Try it:
The string "parts" appears in some lines of the entries that follow; copy each such line.

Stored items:
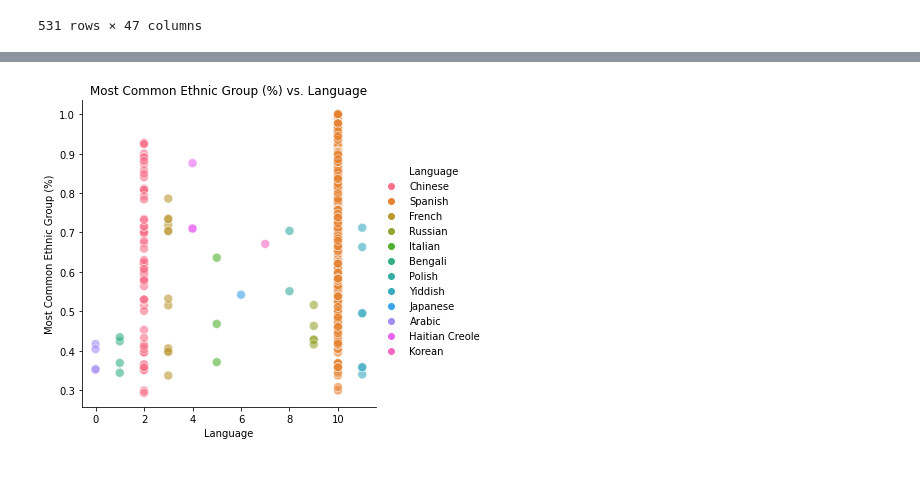
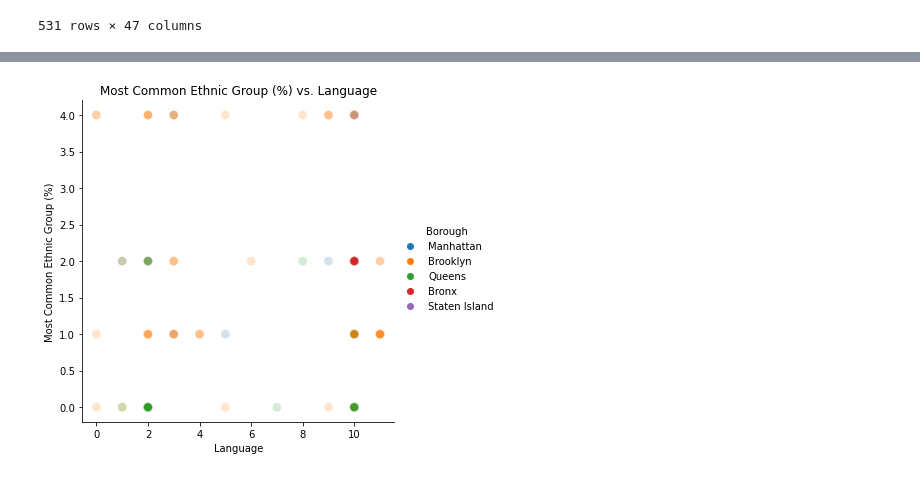
Before and after one commit to gaby-chu/info2950, a Jupyter notebook: project/phase_ii_final.ipynb, the cells around one changed output, grey strips where cells are left out. Saved outputs shown, nothing was run; the diff lists cells and outputs as text; code cells hidden in the pictures.

Commit message:
trying to fix kMeans
made the ethnicities correspond to a number, merged language and ethnicity tables, plotted but still looks wack :/

```diff
--- a/project/phase_ii_final.ipynb
+++ b/project/phase_ii_final.ipynb
@@ -214,23 +215,35 @@ All Languages:  ['Arabic', 'Bengali', 'Chinese', 'French', 'Haitian Creole', 'It
 <pandas.core.groupby.generic.SeriesGroupBy object at 0x...>
 # %%
 # kmeans clustering (predicted bilingual language based on most common ethnic group vs. actual bilingual language)
-mostCommonEthnicGroup = percent_race_data.max(axis=1)
-print(mostCommonEthnicGroup)
-bilingual_demographic_data['mostCommonEthnicGroup'] = mostCommonEthnicGroup
+#mostCommonEthnicGroup = percent_race_data.max(axis=1).key
+#print(mostCommonEthnicGroup)
+#bilingual_demographic_data['mostCommonEthnicGroup'] = mostCommonEthnicGroup
+
+
+#find the column name of the max % ethnic group
+bilingual_demographic_data['mostCommonEthnicGroup'] = percent_race_data.idxmax(axis=1)
+
 bilingual_demographic_data[['% Asian', '% Black', '% Hispanic', '% Multiple Race Categories Not Represented', '% White', 'mostCommonEthnicGroup']]
 
 
+# create tables for assigning languages and ethnicity to numbers
 assigned_language_lookup = pd.DataFrame({"language_number": [0, 1, 2, 3, 4, 5, 6, 7, 8, 9, 10, 11],
                                         "Language": languages})
 
 assigned_ethnicity_lookup = pd.DataFrame({"ethnicity_number": [0, 1, 2, 3, 4],
-                                        "Language": ['Asian', 'Black', 'Hispanic', 'Multiple Race Categories Not Represented', 'White']})
+                                        "mostCommonEthnicGroup": ['% Asian', '% Black', '% Hispanic', '% Multiple Race Categories Not Represented', '% White']})
 
 display(assigned_language_lookup)
 display(assigned_ethnicity_lookup)
 
+# language_cluster_data
 language_cluster_data = pd.merge(bilingual_demographic_data, assigned_language_lookup, on="Language")
-# language_cluster_data
 
+ethnicity_cluster_data = pd.merge(bilingual_demographic_data, assigned_ethnicity_lookup, on="mostCommonEthnicGroup")
 # language_cluster_data = pd.merge(language_cluster_data, assigned_ethnicity_lookup, on="DBN")
+
+# merging both cluster data sets
+full_data = pd.merge(language_cluster_data, ethnicity_cluster_data)
+
+display(full_data)
 # %% [output]
@@ -278,20 +285,20 @@ language_cluster_data.to_csv('language_cluster_data.csv', index=False)
 # %%
 clustering = KMeans(n_clusters = 12)
 
-# execute the KMeans algorithm on the penguins bill and flipper length data
-clustering.fit(language_cluster_data[["language_number", "mostCommonEthnicGroup"]])
+# execute the KMeans algorithm
+clustering.fit(full_data[["language_number", "ethnicity_number"]])
 
 
-sns.relplot(x="language_number", y="mostCommonEthnicGroup", hue="Language",
-            data=language_cluster_data, s=80, alpha=0.6);
+sns.relplot(x="language_number", y="ethnicity_number", hue="Borough",
+            data=full_data, s=80, alpha=0.2);
 plt.xlabel('Language')
 plt.ylabel('Most Common Ethnic Group (%)')
 plt.title('Most Common Ethnic Group (%) vs. Language')
 plt.show()
 
 # so pretty :')
 # %% [output]
-[figure, old version]
+[figure, new version]
 # %% [markdown]
 ## Data Limitations
 
```
Also changed, not shown: parts of 7 cells of this notebook, 2 other files.
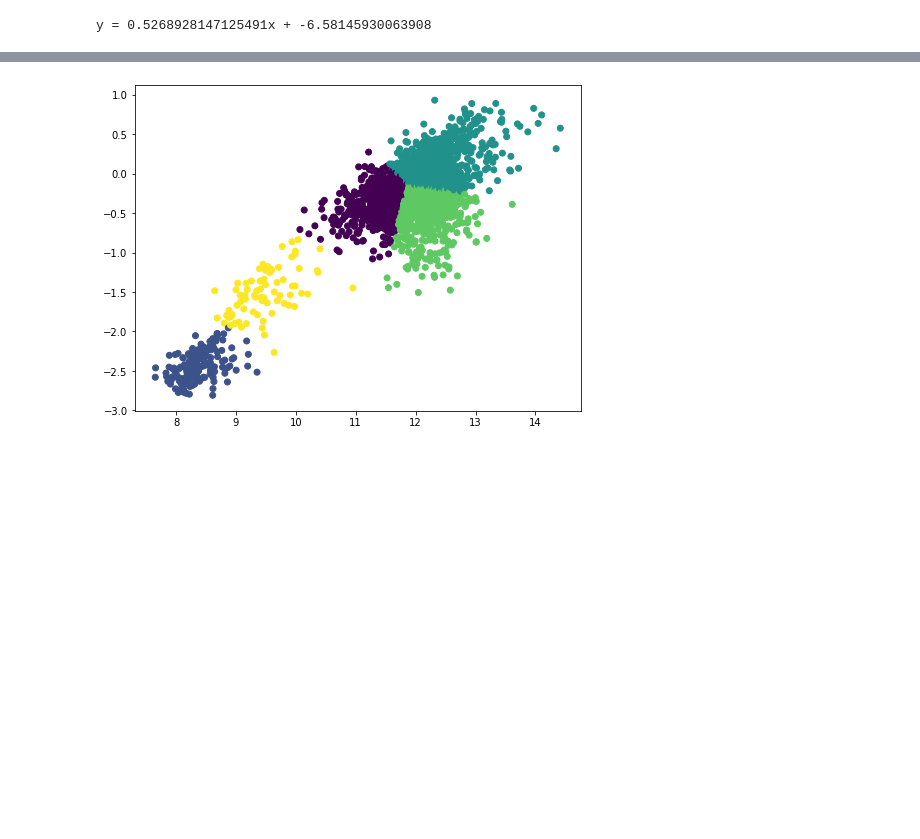
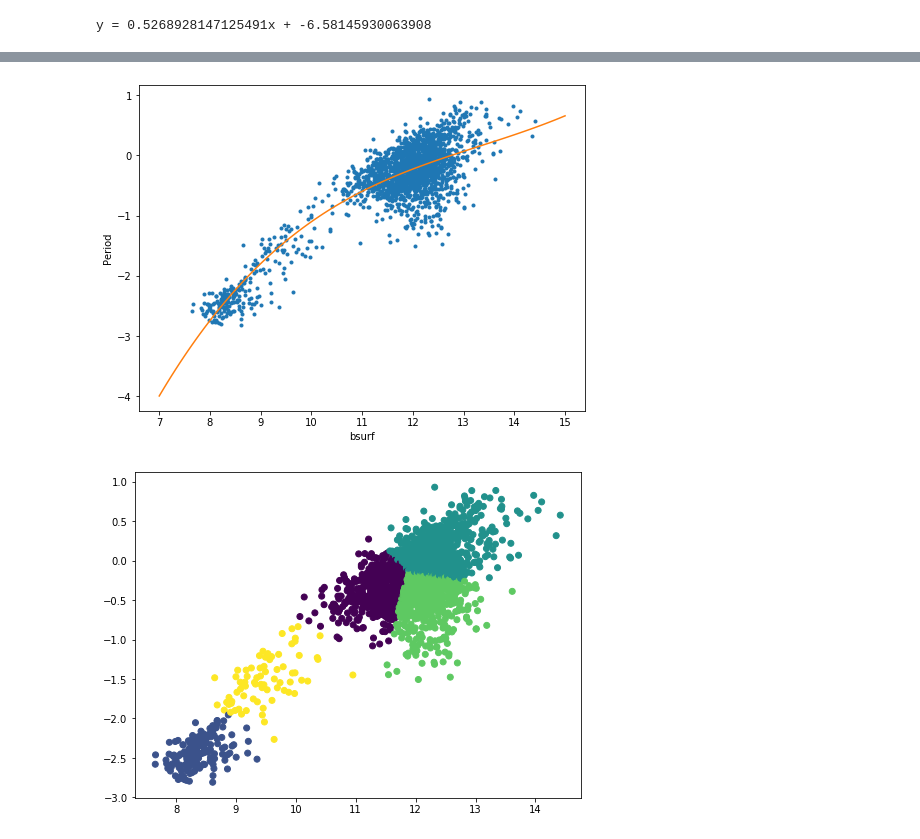
Before and after one commit to bdougl13/ApplyingMLtoNSResearch, a Jupyter notebook: MLtoNS.ipynb, the cells around one changed output, grey strips where cells are left out. Drawn from its saved outputs; the diff is of its cells as text; code cells hidden in the pictures; blank space fills up the shorter version.

Commit message:
Updated MLtoNS.ipynb
added polynomial regression

```diff
--- a/MLtoNS.ipynb
+++ b/MLtoNS.ipynb
@@ -213,6 +213,28 @@ OLS Regression Results
 | Kurtosis: | 3.538 | Cond. No. | 1.00 |
 Warnings:
 [1] Standard Errors assume that the covariance matrix of the errors is correctly specified.
+# %%
+#Polynomial regression
+from sklearn.linear_model import LinearRegression
+lm = LinearRegression() #another way to plot linear regression, not needed for this plot
+
+#create function to plot polynomial regression line
+def PlotPoly(model, independent_variable, dependent_variabble, Name):
+    x_new = np.linspace(7, 15, 100) #make sure it makes sense with whatever x data scale is used
+    y_new = model(x_new)
+
+    plt.figure(figsize=(8,6))
+    plt.plot(independent_variable, dependent_variabble, '.', x_new, y_new, '-')
+    plt.xlabel(Name)
+    plt.ylabel('Period') #change according to dependent variable in question
+    plt.show()
+#use numpy to fit polynomial and get regression line equation
+poly = np.polyfit(b, p, deg=3) #use dataframe elements, not numpy arrays. Can adjust degree of polynomial
+poly1d = np.poly1d(poly)
+#plot polynomial
+PlotPoly(poly1d, b, p, 'bsurf')
+# %% [output]
+[figure, added]
 # %%
 #KMeans : This could be useful if used optimally
 from sklearn.cluster import KMeans
```
Also changed, not shown: parts of 2 cells of this notebook.
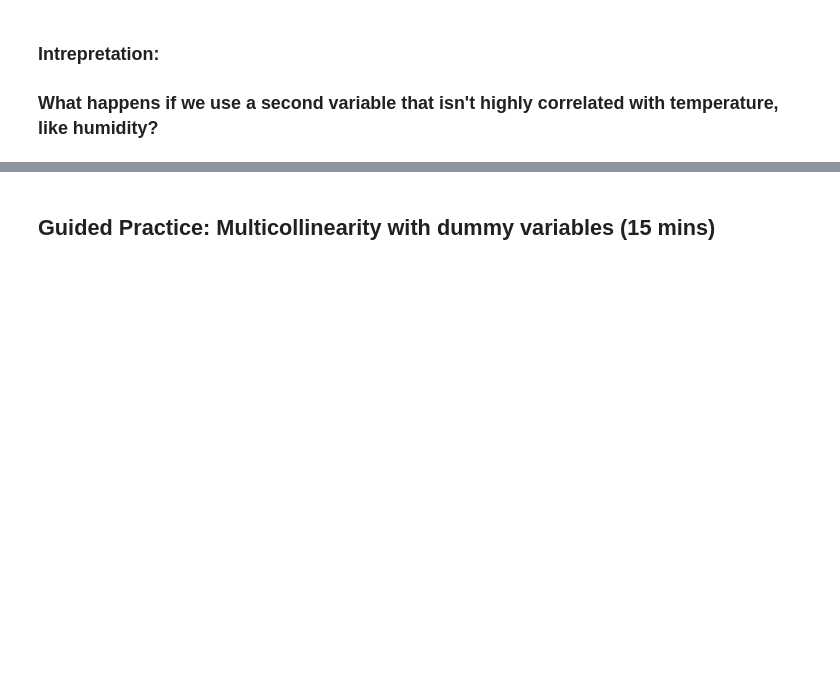
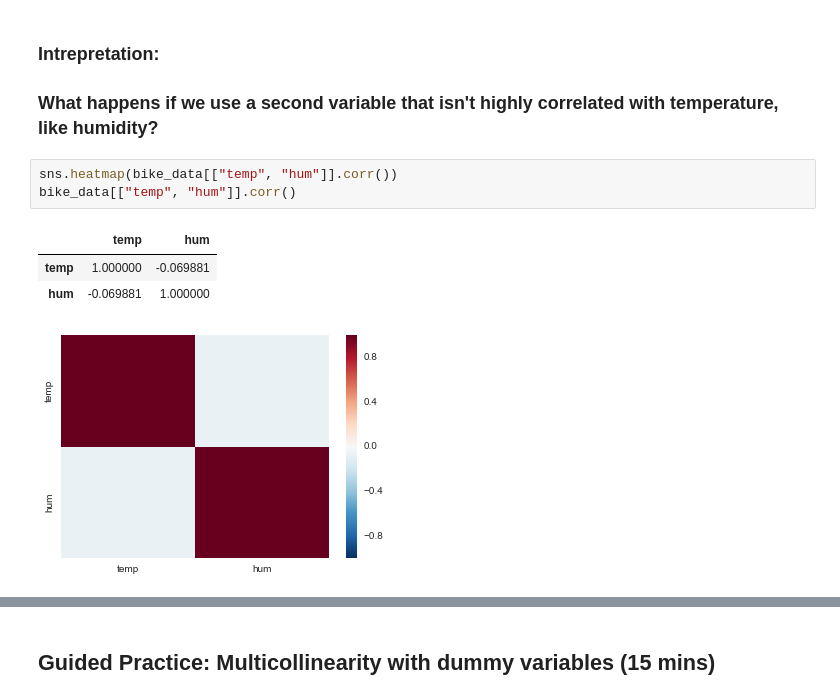
Before and after one commit to nicolairobles/DAT-NYC-37, a Jupyter notebook: MY_REPO/lessons/lesson-06/code/regression-techniques.ipynb, the cells around one changed output, grey strips where cells are left out. Cells and saved outputs as stored; diff of their text form; blank space fills up the shorter version.

```diff
--- a/MY_REPO/lessons/lesson-06/code/regression-techniques.ipynb
+++ b/MY_REPO/lessons/lesson-06/code/regression-techniques.ipynb
@@ -332,6 +364,14 @@ for x in x_sets:
 
 
 ### What happens if we use a second variable that isn't highly correlated with temperature, like humidity?
+# %%
+sns.heatmap(bike_data[["temp", "hum"]].corr())
+bike_data[["temp", "hum"]].corr()
+# %% [output]
+|  | temp | hum |
+| temp | 1.000000 | -0.069881 |
+| hum | -0.069881 | 1.000000 |
+[figure, added]
 # %%
 y = bike_data['casual']
 x = bike_data[['temp', 'hum']]
```
Also changed, not shown: parts of 5 cells of this notebook.
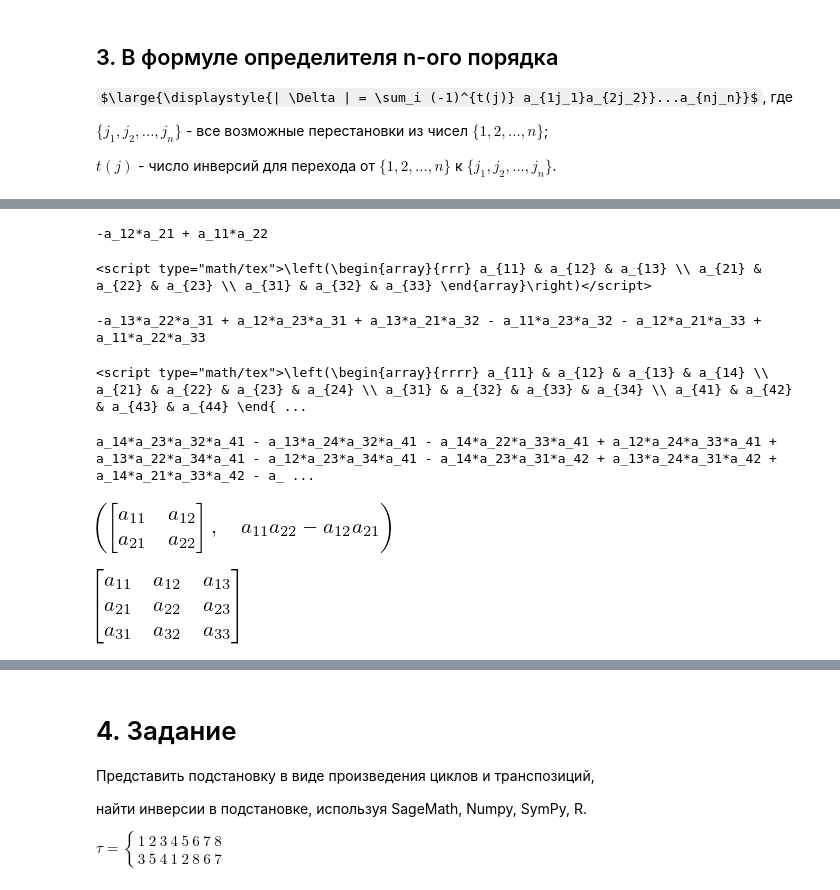
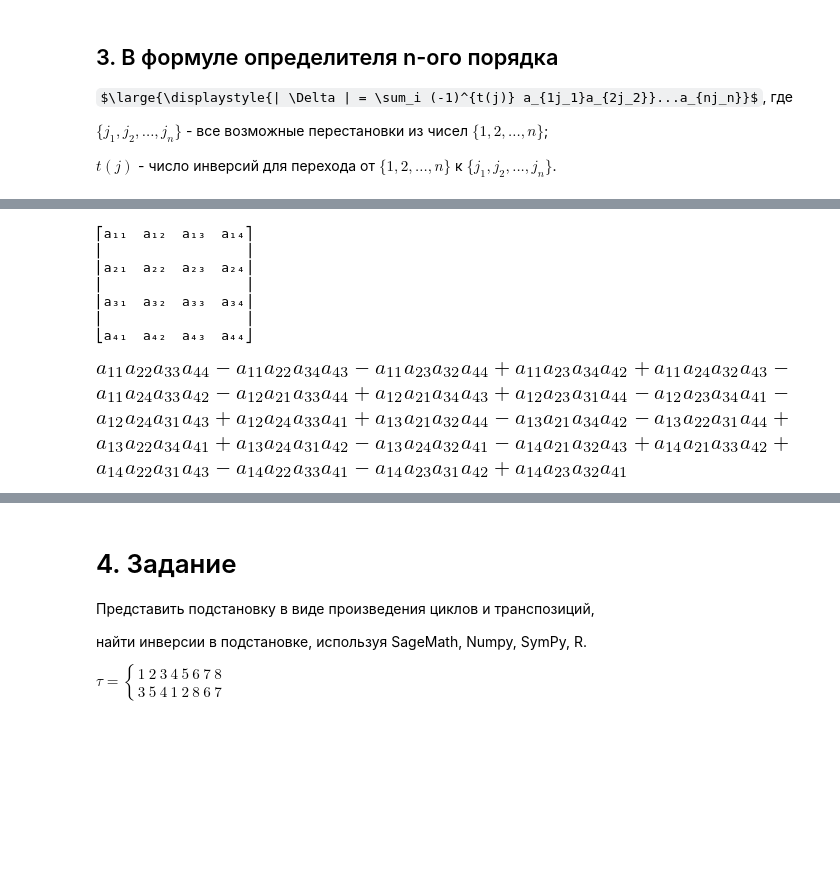
Before and after one commit to OlgaBelitskaya/linear_algebra_practice, a Jupyter notebook: work1_0.ipynb, the cells around one changed output, grey strips where cells are left out. Drawn from its saved outputs; the diff is of its cells as text; code cells hidden in the pictures; some formulas as TeX source; blank space fills up the shorter version.

```diff
--- a/work1_0.ipynb
+++ b/work1_0.ipynb
@@ -317,0 +281,9 @@ length(s)==factorial(5)/factorial(5-3)
+# %%
+%%r
+elements<-c("🍊","🍋","🍎","🍐","🍑");
+S<-unique(t(sapply(1:10^3,
+           function(x) sample(elements,3))))
+S<-apply(S,1,function(x) paste0(x,collapse=""))
+for (i in c(1:6)){
+    cat(paste(S[(10*i-9):(10*i)],collapse=" "),"\n")}
+length(S)==factorial(5)/factorial(5-3)
@@ -318,7 +298,10 @@ length(s)==factorial(5)/factorial(5-3)
 # %%
 %%r
-S <- t(combn(c("♔","♕","♖","♗","♘","♙"), 3))
-s <- apply(S,1,function(x) paste0(x,collapse=""))
-cat(s[1:10],"\n"); cat(s[11:20],"\n")
-length(s)==factorial(6)/(factorial(6-3)*factorial(3)); length(s)==choose(6,3)
+elements<-c("♔","♕","♖","♗","♘","♙")
+S<-t(combn(elements,3))
+S<-apply(S,1,function(x) paste0(x,collapse=""))
+for (i in c(1,2,3)){
+    cat(paste(S[(7*i-6):(7*i)],collapse=" "),"\n")}
+c(length(S)==factorial(6)/(factorial(6-3)*factorial(3)),
+  length(S)==choose(6,3))
 # %% [output]
@@ -460,7 +465,9 @@ $\{j_1, j_2, ..., j_n\}$ - все возможные перестановки и
 $t(j)$ - число инверсий для перехода от $\{1, 2, ..., n\}$ к $\{j_1, j_2, ..., j_n\}$.
 # %%
 # sage
-aa = " ".join(list('a_%d%d' %(i,j) for i in (1..2) for j in (1..2)))
-A = matrix(SR, 2, var(aa))
-html(A)
+for n in [1..4]:
+    aa=" ".join(['a_%d%d' %(i,j)
+                 for i in [1..n] for j in [1..n]])
+    A=matrix(SR,n,var(aa))
+    pretty_print(A); pretty_print(A.det())
 # %% [output]
@@ -468,38 +488,18 @@ html(A)
-# %%
-A.det()
-# %% [output]
--a_12*a_21 + a_11*a_22
 # %%
-aa = " ".join(list('a_%d%d' %(i,j) for i in (1..3) for j in (1..3)))
-A = matrix(SR, 3, var(aa))
-html(A)
+# sympy
+import sympy; n=4
+sympy.init_printing(use_unicode=True)
+aa=['a_%d%d' %(i,j)
+    for i in (1..n) for j in (1..n)]
+aa=sympy.symbols(" ".join(aa))
+A=sympy.Matrix(int(n),int(n),aa)
+sympy.pprint(A); A.det()
 # %% [output]
-<script type="math/tex">\left(\begin{array}{rrr} a_{11} & a_{12} & a_{13} \\ a_{21} & a_{22} & a_{23} \\ a_{31} & a_{32} & a_{33} \end{array}\right)</script>
+⎡a₁₁  a₁₂  a₁₃  a₁₄⎤
+⎢                  ⎥
+⎢a₂₁  a₂₂  a₂₃  a₂₄⎥
+⎢                  ⎥
+⎢a₃₁  a₃₂  a₃₃  a₃₄⎥
+⎢                  ⎥
+⎣a₄₁  a₄₂  a₄₃  a₄₄⎦
+[figure, added]
-# %%
-A.det().expand()
-# %% [output]
--a_13*a_22*a_31 + a_12*a_23*a_31 + a_13*a_21*a_32 - a_11*a_23*a_32 - a_12*a_21*a_33 + a_11*a_22*a_33
-# %%
-aa = " ".join(list('a_%d%d' %(i,j) for i in (1..4) for j in (1..4)))
-A = matrix(SR, 4, var(aa))
-html(A)
-# %% [output]
-<script type="math/tex">\left(\begin{array}{rrrr} a_{11} & a_{12} & a_{13} & a_{14} \\ a_{21} & a_{22} & a_{23} & a_{24} \\ a_{31} & a_{32} & a_{33} & a_{34} \\ a_{41} & a_{42} & a_{43} & a_{44} \end{ ...
-# %%
-A.det().expand()
-# %% [output]
-a_14*a_23*a_32*a_41 - a_13*a_24*a_32*a_41 - a_14*a_22*a_33*a_41 + a_12*a_24*a_33*a_41 + a_13*a_22*a_34*a_41 - a_12*a_23*a_34*a_41 - a_14*a_23*a_31*a_42 + a_13*a_24*a_31*a_42 + a_14*a_21*a_33*a_42 - a_ ...
-# %%
-aa = " ".join(list('a_%d%d' %(i,j) for i in (1..2) for j in (1..2)))
-aa = sympy.symbols(aa)
-A = sympy.Matrix(2,2,aa)
-A, A.det()
-# %% [output]
-[figure, removed]
-# %%
-aa = " ".join(list('a_%d%d' %(i,j) for i in (1..3) for j in (1..3)))
-aa = sympy.symbols(aa)
-A = sympy.Matrix(3,3,aa)
-A
-# %% [output]
-[figure, removed]
```
Also changed, not shown: parts of 41 cells of this notebook.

Result below:
Also changed, not shown: parts of 7 cells of this notebook, 2 other files.
Also changed, not shown: parts of 2 cells of this notebook.
Also changed, not shown: parts of 5 cells of this notebook.
Also changed, not shown: parts of 41 cells of this notebook.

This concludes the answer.